▶ Task statement: Throughout the material, count the lines with the word "color" in them, and answer with only the figure.

= Beginning of Section =

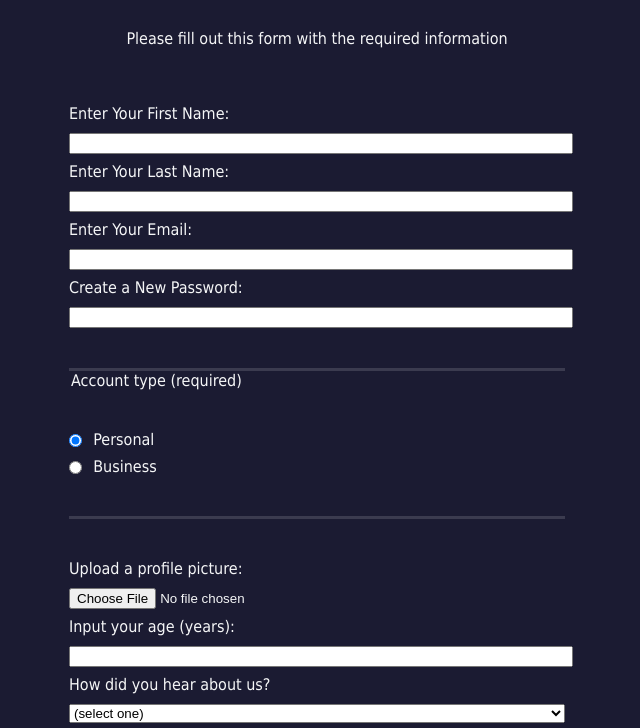
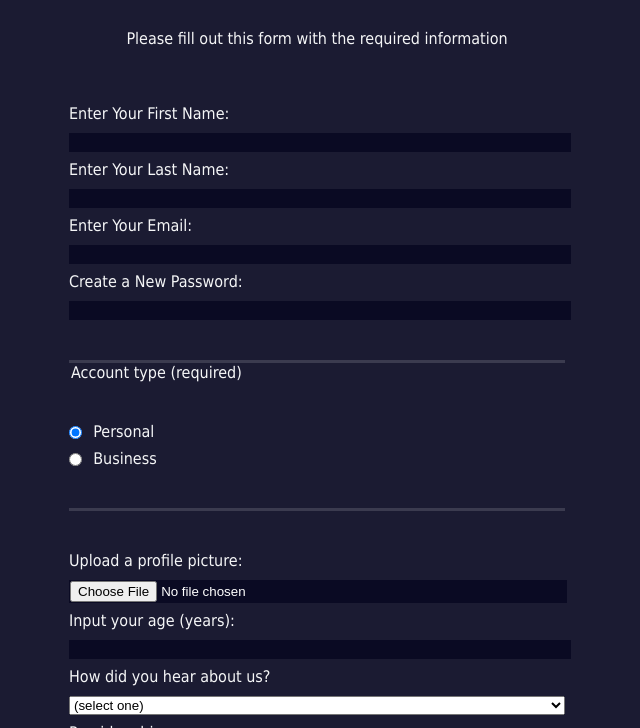
Before and after one commit to DocariDR/Registration-Form-freecodecamp, a plain HTML site: page index.html in a window 1280 px wide. Shown: the part 73-801 px from the top of the page, without its empty margins (323-963 px from the left). Drawn offline with Linux system fonts and the light colour scheme.

Commit message:
Style: add a background and border to the inputs and textareas

```diff
--- a/styles.css
+++ b/styles.css
@@ -42,6 +42,12 @@ select {
   width: 100%;
 }
 
+input, textarea {
+  background-color: #0a0a23;
+  border: 1px solid #0a0a23;
+  color: #ffffff;
+}
+
 .inline {
   width: unset;
   margin: 0 .5em 0 0;
```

= End of Section =

▶ Solution to this exercise: 2